William S. Klein: The Liar's Caucus, or how I learned to stop worrying and love the big lie


(Overheard in a Congressional backroom sometime in the near future.)

Rep. George Santos: I want to welcome my colleagues to this inaugural meeting of the Liar’s Caucus. There are hundreds and hundreds of congressional caucuses representing common interests from beef to biofuels, but today we can finally shed the stigma liars have suffered and come out from the shadows. The distinction between whether something is literally “true” or whether it just ought to be true doesn’t matter to our voters and it shouldn’t matter to us. The Liar’s Caucus is a safe place where we can be our inauthentic selves. The Chair recognizes Rep. Jordan of Ohio.

Rep. Jim Jordan: Mr. Chairman, thank you for your leadership and vision in creating the Liar’s Caucus. You know, my choice to lie about what I knew about a university doctor’s sexual abuse of student athletes when I was an Ohio State wrestling coach was my choice, no one else’s. The liberal elite can’t take away my right to lie — that’s just the kind of woke wokey wokism they love. I’ll lie if I want to — so what?

Sen. Marco Rubio: I like that. “I’ll lie if I want to—so what?” I wish I’d thought of that when I got all those headlines about what I said about my parents fleeing Castro’s Cuba.

Sen. Josh Hawley: Let’s make that our slogan. Can we have a slogan? Something to put on T-shirts and bumper stickers?

Rep. Lauren Boebert: Or a cheer. Something to shout at football games. That would be great. Let’s try it.

All: “I’ll lie if I want to — so what!”

Rep. Boebert: Again! Keep going!

All: “I’ll lie if I want to — so what! I’ll lie if I want to — so what! I’ll lie if I want to — so what!”

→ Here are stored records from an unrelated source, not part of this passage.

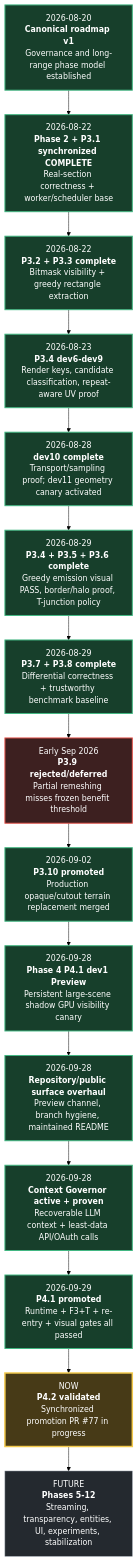
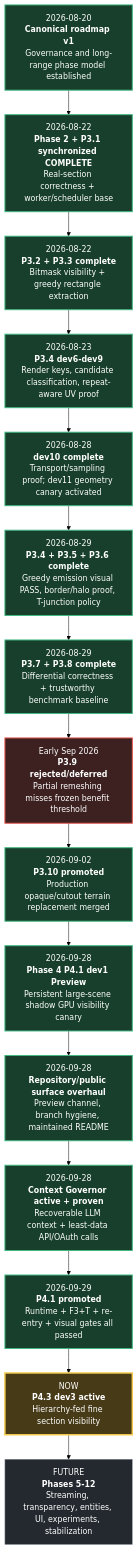
One commit to TrissTheBoss/Obsidian changed the second of 3 diagrams in TIMELINE.md. Above: the diagram before and after it, drawn with Mermaid (forest theme). The commit also changed other lines of this file, not shown here.

Commit message:
[no-release] Activate Phase 4 P4.3 dev3

````diff
--- a/TIMELINE.md
+++ b/TIMELINE.md
@@ -55,30 +55,30 @@
 ```mermaid
 flowchart TD
     A["2026-08-20<br/><b>Canonical roadmap v1</b><br/>Governance and long-range phase model established"]
     B["2026-08-22<br/><b>Phase 2 + P3.1 synchronized COMPLETE</b><br/>Real-section correctness + worker/scheduler base"]
     C["2026-08-22<br/><b>P3.2 + P3.3 complete</b><br/>Bitmask visibility + greedy rectangle extraction"]
     D["2026-08-23<br/><b>P3.4 dev6-dev9</b><br/>Render keys, candidate classification, repeat-aware UV proof"]
     E["2026-08-28<br/><b>dev10 complete</b><br/>Transport/sampling proof; dev11 geometry canary activated"]
     F["2026-08-29<br/><b>P3.4 + P3.5 + P3.6 complete</b><br/>Greedy emission visual PASS, border/halo proof, T-junction policy"]
     G["2026-08-29<br/><b>P3.7 + P3.8 complete</b><br/>Differential correctness + trustworthy benchmark baseline"]
     H["Early Sep 2026<br/><b>P3.9 rejected/deferred</b><br/>Partial remeshing misses frozen benefit threshold"]
     I["2026-09-02<br/><b>P3.10 promoted</b><br/>Production opaque/cutout terrain replacement merged"]
     J["2026-09-28<br/><b>Phase 4 P4.1 dev1 Preview</b><br/>Persistent large-scene shadow GPU visibility canary"]
     K["2026-09-28<br/><b>Repository/public surface overhaul</b><br/>Preview channel, branch hygiene, maintained README"]
     L["2026-09-28<br/><b>Context Governor active + proven</b><br/>Recoverable LLM context + least-data API/OAuth calls"]
     M["2026-09-29<br/><b>P4.1 promoted</b><br/>Runtime + F3+T + re-entry + visual gates all passed"]
-    N["NOW<br/><b>P4.2 validated</b><br/>Synchronized promotion PR #77 in progress"]
+    N["NOW<br/><b>P4.3 dev3 active</b><br/>Hierarchy-fed fine section visibility"]
     O["FUTURE<br/><b>Phases 5-12</b><br/>Streaming, transparency, entities, UI, experiments, stabilization"]
 
     A --> B --> C --> D --> E --> F --> G --> H --> I --> J --> K --> L --> M --> N --> O
 
     classDef done fill:#173f2b,stroke:#42b883,color:#ffffff,stroke-width:2px;
     classDef rejected fill:#3d2020,stroke:#e5534b,color:#ffffff,stroke-width:2px;
     classDef active fill:#473a17,stroke:#f2c94c,color:#ffffff,stroke-width:3px;
     classDef future fill:#24292f,stroke:#8c959f,color:#ffffff,stroke-width:1px;
 
     class A,B,C,D,E,F,G,I,J,K,L,M done;
     class H rejected;
     class N active;
     class O future;
 ```
````
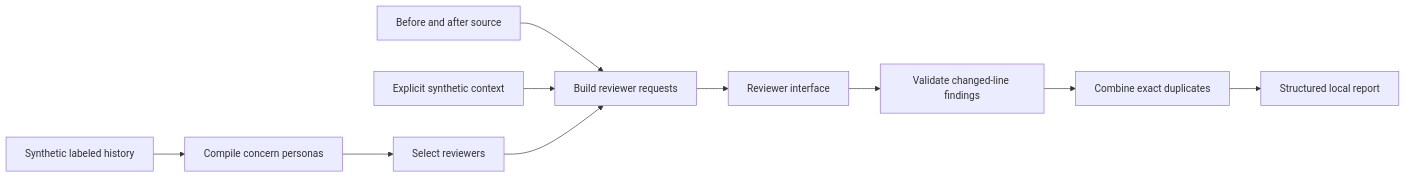
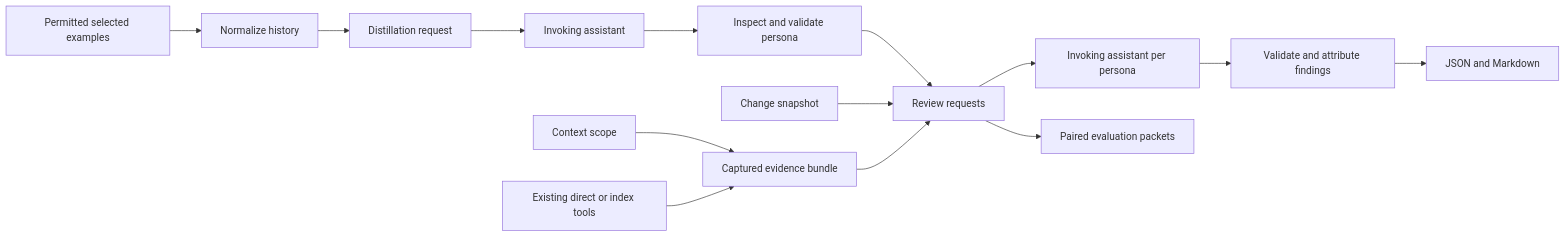
Before and after one commit to Tommy-Valletta/llm-vault: the diagram in docs/architecture.md, drawn with Mermaid. The commit also changed other lines of this file and 67 other files, not shown here.

````diff
--- a/docs/architecture.md
+++ b/docs/architecture.md
@@ -3,12 +3,16 @@
 ```mermaid
 flowchart LR
-  H[Synthetic labeled history] --> P[Compile concern personas]
-  P --> S[Select reviewers]
-  C[Before and after source] --> R[Build reviewer requests]
-  X[Explicit synthetic context] --> R
-  S --> R
-  R --> B[Reviewer interface]
-  B --> V[Validate changed-line findings]
-  V --> D[Combine exact duplicates]
-  D --> O[Structured local report]
+  E[Permitted selected examples] --> H[Normalize history]
+  H --> D[Distillation request]
+  D --> A[Invoking assistant]
+  A --> P[Inspect and validate persona]
+  P --> R[Review requests]
+  C[Change snapshot] --> R
+  S[Context scope] --> B[Captured evidence bundle]
+  T[Existing direct or index tools] --> B
+  B --> R
+  R --> M[Invoking assistant per persona]
+  M --> V[Validate and attribute findings]
+  V --> O[JSON and Markdown]
+  R --> X[Paired evaluation packets]
 ```
````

Rep. Santos: Let’s move on. I started this caucus because, like all of you, I have long relied on lying, exaggeration and invention to disguise my incompetence and inexperience, but until this campaign my sights were too low. But when I turned the volume of lies up to 11, I saw a tissue of lies weave into a heavy blanket of deception. Now, the sky’s the limit. Our enemies call it the “big lie.” Of course it is — because we aim high. And we achieve great results, as Speaker Marjorie Taylor Greene reminds us in our daily two-minute unity sessions.

All: Hail our glorious leader!

Rep. Santos: Hail, hail. You may be seated. Now, back to the Big Lie. I think we can all agree that a lie is only bad politics when it stops working. And even after that, you can still get sworn in as a member of Congress, thank you very much. But our right to lie is still under attack. That’s why we need to make the big lie something to be proud of. The bigger the lie, the better, I say. Just look at me: I got away with so many lies that people even believe I was born in the U.S. — sorry, forget I said that.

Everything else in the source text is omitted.